From time to time users could lose their connections because they create panic. This is the unlikelier the better the user is connected. This strengthens the incentive to concentrate all your social connections/ reputation into one account.

Q: How much of the group money is yours?
A: The amount that you’ve converted. Only difference is that now it’s no longer tied to you as an individual. This means that if you do something bad, the group cannot do anything to revoke your group money. However, they can kick you out of the group.

With groups exchanges are mono directional with individuals. Only individual => group, NOT group => individual. However, exchanges are is bi-directional between groups. So Berlin <=> SF is OK.

Implementation:

The easiest way to implement Circles would be as contracts on Ethereum. Latest technical discussion here.

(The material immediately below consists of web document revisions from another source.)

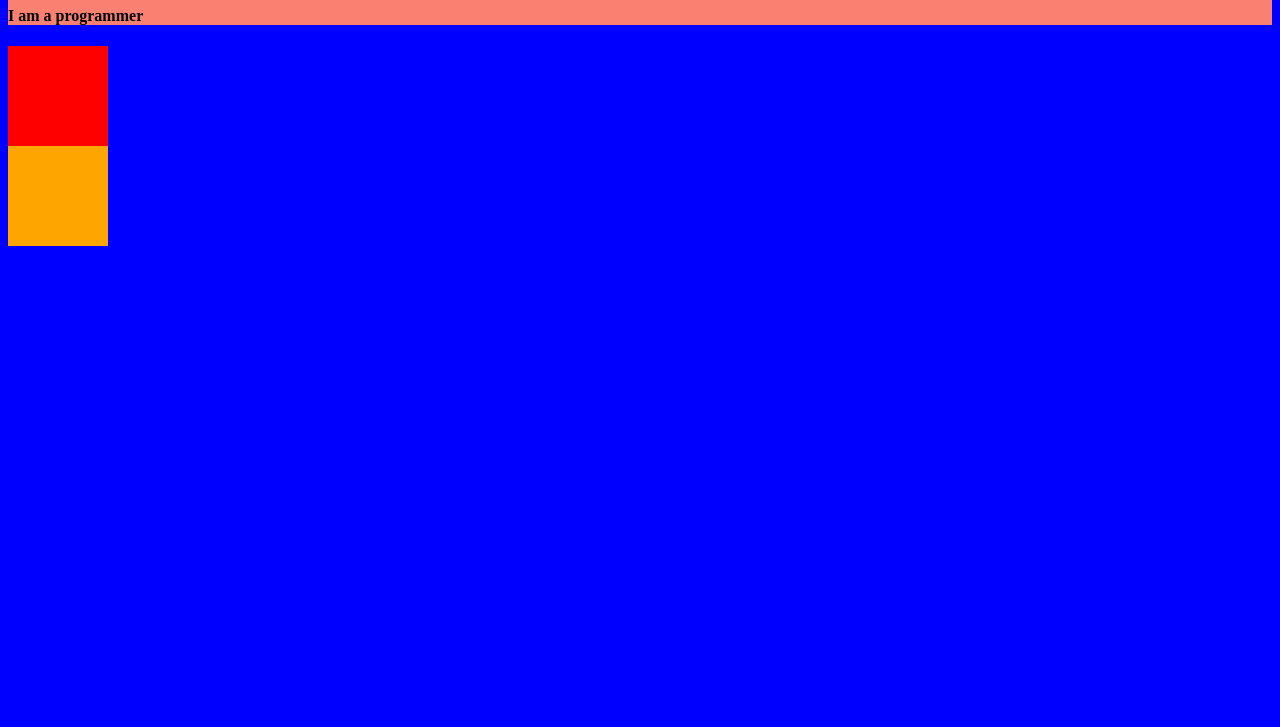
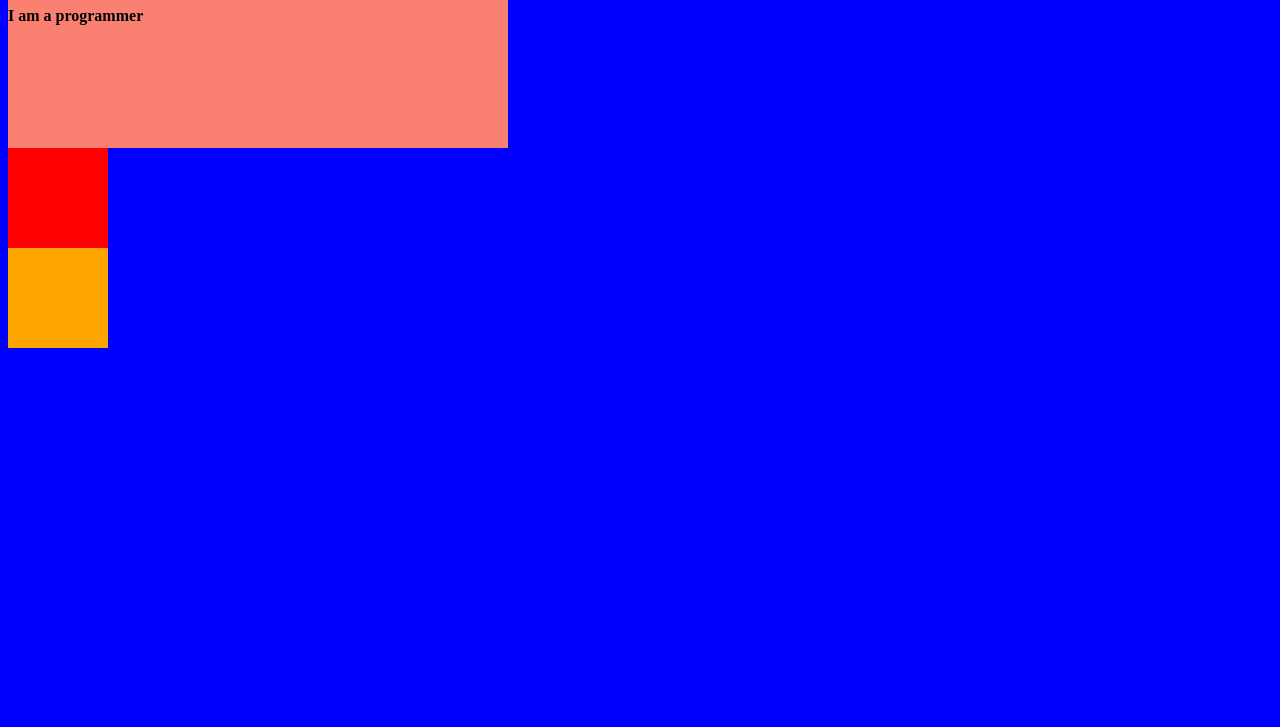
Before and after one commit to NArpi100/new, a plain HTML site: page index.html in a window 1280 px wide. Shown: the part 73-800 px from the top of the page. Drawn offline with Linux system fonts and the light colour scheme.

Commit message:
Update index.html

```diff
--- a/index.html
+++ b/index.html
@@ -8,7 +8,9 @@
          background-color:blue;
            }
       .top-container{
-      background-color:salmon;}
+      background-color:salmon;
+      width:500px;
+      height:200px;}
       .middle-container{
       background-color:red;
       width:100px;
```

We started a new forum all about basic income and circles here. Your are more than welcome to join!

The contracts would look similar to this:

//data structure

Dictionary -> tuple
accounts[owner] =  (time_created, money_spent, trustee_reward)
Dictionary -> Set
groups[owner] =  [member1, member2 ,..]
Dictionary -> Set
trustees[account] = [account1, account2, …] // each relationship need only be saved once
Dictionary – > Dictionary -> int
balance[owner][foreign_account] = amount
Int 
years = 0
//pseudo code
create_account():
    trustee_reward = (1000*12) * 1.02 ** years

    accounts[message.sender] = (block.time – 1month, 0, trustee_reward)

add_account(account1, account2):
    //somehow check that both accounts signed the message
    if int(account1) > int(acount2):
        trustees[account1].append(account2)
    else:
        trustees[account2].append(account1)
    //credit and update the trustee reward
    balance[account1][account2] = accounts[account2][3] / 2
    balance[account2][account1] = accounts[account1][3] / 2
    accounts[account2][3] /= 2

    accounts[account1][3] /= 2

revoke_trust(account):
    if int(message.sender) > account:
        trustees[message.sender].remove(account)
    else:
        trustees[account].remove(message.sender)
send_money(amount, currency, receiver):
    if balance[message.sender][currency] >= amount:
        balance[message.sender][currency] -= amount
        balance[receiver][currency] += amount
send_new_income(receiver, amount):
        //todo factor in 2% growth rate
        income_generated = (block.time – accounts[message.sender][0])/ weeks * 1000
        if income_generated – money_spent > amount:
            money_spent += amount
            balance[receiver][currency] += amount
exchange_money(account1, account2, amount)
    if message.sender == account1 or message.sender == account2:
        if account2 in trustees[account1]:
            if balance[account1][account1] >= amount:
                if balance[account2][account2] >= amount:
                    balance[account1][account1] -= amount
                    balance[account2][account2] -= amount
                    balance[account1][account2] += amount
                    balance[account2][account1] += amount
create_group()
    groups[message.sender] = Set()

add_group_member
(account)
    groups[message.sender].add(account)
remove_groupt_member(account)
    groups[message.sender].remove(account)
convert_into_group_money(group, amount)
    if message.sender in groups[group]:
        if amounts[message.sender][message.sender] >= amount:
           amounts[message.sender][message.sender] -= amount
           amounts[message.sender][group] += amount